The nitrogen hypothesis and the english agricultural revolution: A biological analysis

Research output: Contribution to journalArticle

Abstract

A biological model of nitrogen in agriculture is specified for early modern England and used to analyze the growth in grain yields from the middle ages to the industrial revolution. Nitrogen-fixing plants accounted for about half of the rise in yields; the rest came from better cultivation, seeds, and drainage. The model highlights the slow chemical reactions that governed the release of the nitrogen introduced by convertible husbandry and the cultivation of legumes. However efficient were England's institutions, nitrogen's chemistry implied that the English agricultural revolution would be much more gradual than the Green Revolution of the twentieth century.

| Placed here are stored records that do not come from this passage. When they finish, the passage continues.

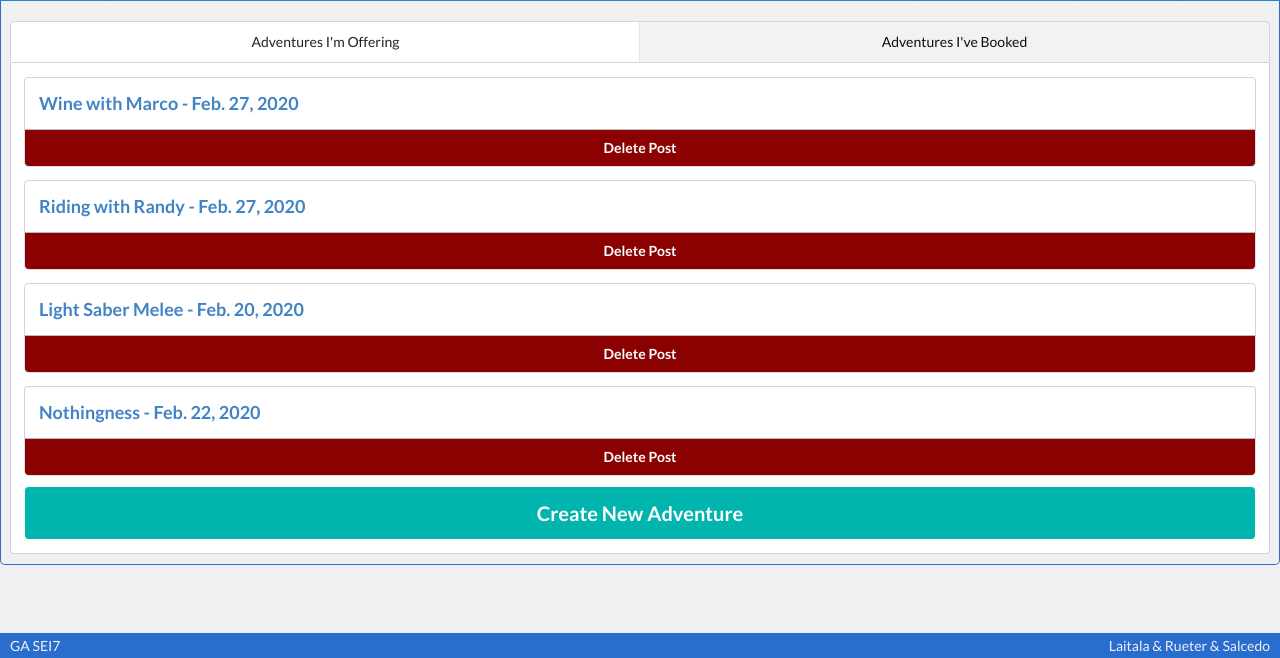
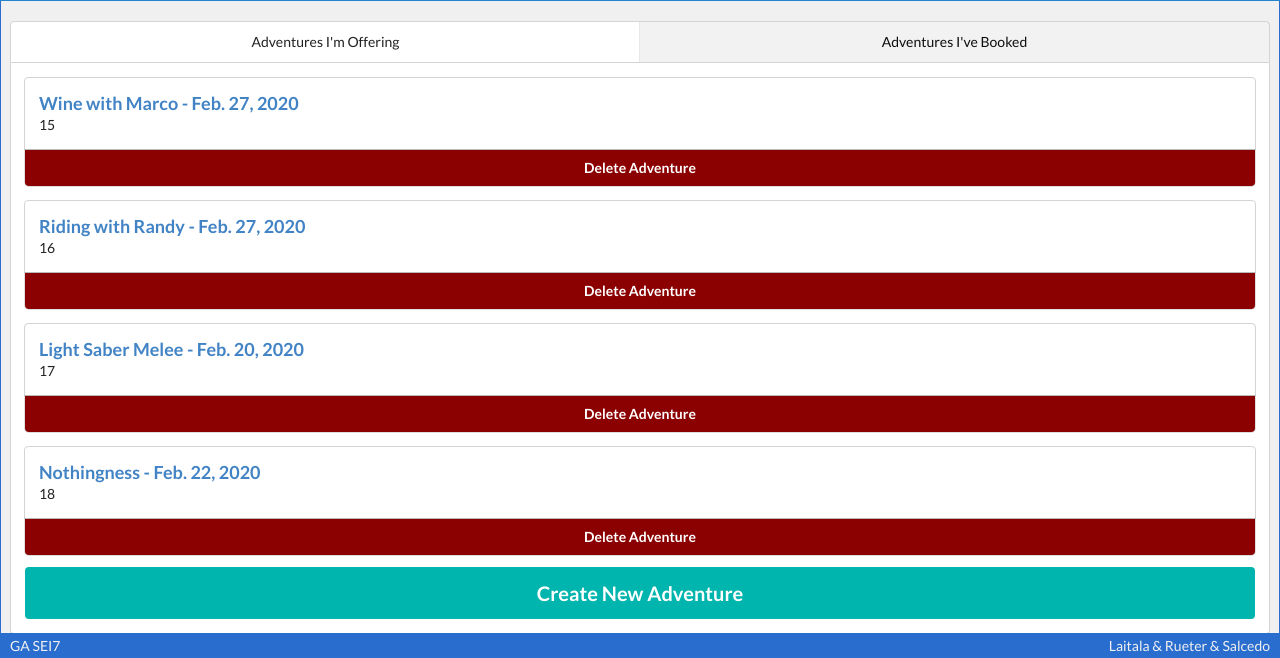
Before and after one commit to masalcedo88/ReactExperiences, a Django app: page /adventures_offered in a window 1280 px wide. Shown: the part 142-800 px from the top of the page. Run offline with Django 3.2, Linux system fonts and the light colour scheme; a user stored in the database is signed in; data comes from the database, SQL or seed files in the repository; data that the repository does not hold is empty.

Commit message:
yo, F*** a jinja.

```diff
--- a/main_app/static/css/main.css
+++ b/main_app/static/css/main.css
@@ -125,10 +125,18 @@ nav {
 .card_info a {
   color: salmon;
 }
-.bottom.cancel,
-.bottom .cancel {
+.cancel.button,
+.delete.button {
+  background: var(--bg_cancel_btn);
   color: white;
-  background: var(--bg_cancel_btn);
+}
+.modal_btn {
+  width: 120px;
+}
+.modal_btn_group {
+  display: flex;
+  align-items: center;
+  justify-content: center;
 }
 #welcome {
   color: var(--text_contrast);
--- a/main_app/static/js/main.js
+++ b/main_app/static/js/main.js
@@ -1,3 +1,27 @@
 console.log("sanity check");
-$(".ui.accordion").accordion();
-$(".ui.dropdown").dropdown();
+
+const modalInject = val => {
+  $("body").append(`
+    <div class="ui basic modal deleteModal">
+    <div class="ui icon header">
+      <i class="exclamation triangle icon"></i>Delete this adventure?
+    </div>
+    <div class="modal_btn_group">
+      <div class="ui teal dismiss button modal_btn"><i class="close icon"></i>Cancel</div>
+      <a class="ui delete button modal_btn" href="/delete_post/${val}"><i class="check icon"></i>Delete</a>
+    </div>
+  </div>
+  `);
+  $(".deleteModal").modal("show");
+};
+
+$("body").on("click", ".delete", event => {
+  const postId = parseInt(event.target.id);
+  console.log(typeof postId);
+  modalInject(postId);
+});
+
+$("body").on("click", ".dismiss", () => {
+  $(".deleteModal").modal("hide");
+  $(".deleteModal").remove();
+});
--- a/main_app/templates/adventures_offered.html
+++ b/main_app/templates/adventures_offered.html
@@ -28,11 +28,13 @@
         <a class="ui text" href="{% url 'adventure_detail' pk=adventure.pk %}">
           <h3>{{ adventure.title }} - {{ adventure.date }}</h3>
         </a>
+        <div class="{{adventure.pk}}">{{adventure.pk}}</div>
       </div>
-      <a class="ui bottom attached cancel button" href="{% url 'delete_post' pk=adventure.pk %}">Delete Post</a>
+      <a id="{{adventure.pk}}" class="ui bottom attached delete button">Delete Adventure</a>
     {% endif %} {% endif %}
     {% endfor %}
     <a id="new_adventure" class="ui huge fluid teal button" href="new_adventure">Create New Adventure</a>
   </div>
 </section>
+
 {% endblock %}
--- a/main_app/views.py
+++ b/main_app/views.py
@@ -29,7 +29,7 @@ def adventure_create(request):
       adventure = form.save(commit=False)
       adventure.creator = request.user
       adventure.save()
-      return redirect('profile')
+      return redirect('adventures_offered')
   else:
     form = AdventureForm()
   context = {'form': form, 'header': "Add New Adventure"}
@@ -62,9 +62,9 @@ def confirm_booking(request, pk):
 @login_required
 def cancel_booking(request, pk):
   Booking.objects.get(id=pk).delete()
-  return redirect('adventures_list')
+  return redirect('adventures_offered')
 
 @login_required
 def delete_post(request, pk):
   Adventure.objects.get(id=pk).delete()
-  return redirect('adventures_list')
+  return redirect('adventures_offered')
```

Original languageEnglish (US)
Pages (from-to)182-210
Number of pages29
JournalJournal of Economic History
Volume68
Issue number1
DOIs
StatePublished - Mar 2008

ASJC Scopus subject areas

  • History
  • Economics and Econometrics
  • Economics, Econometrics and Finance (miscellaneous)

Fingerprint Dive into the research topics of 'The nitrogen hypothesis and the english agricultural revolution: A biological analysis'. Together they form a unique fingerprint.

Cite this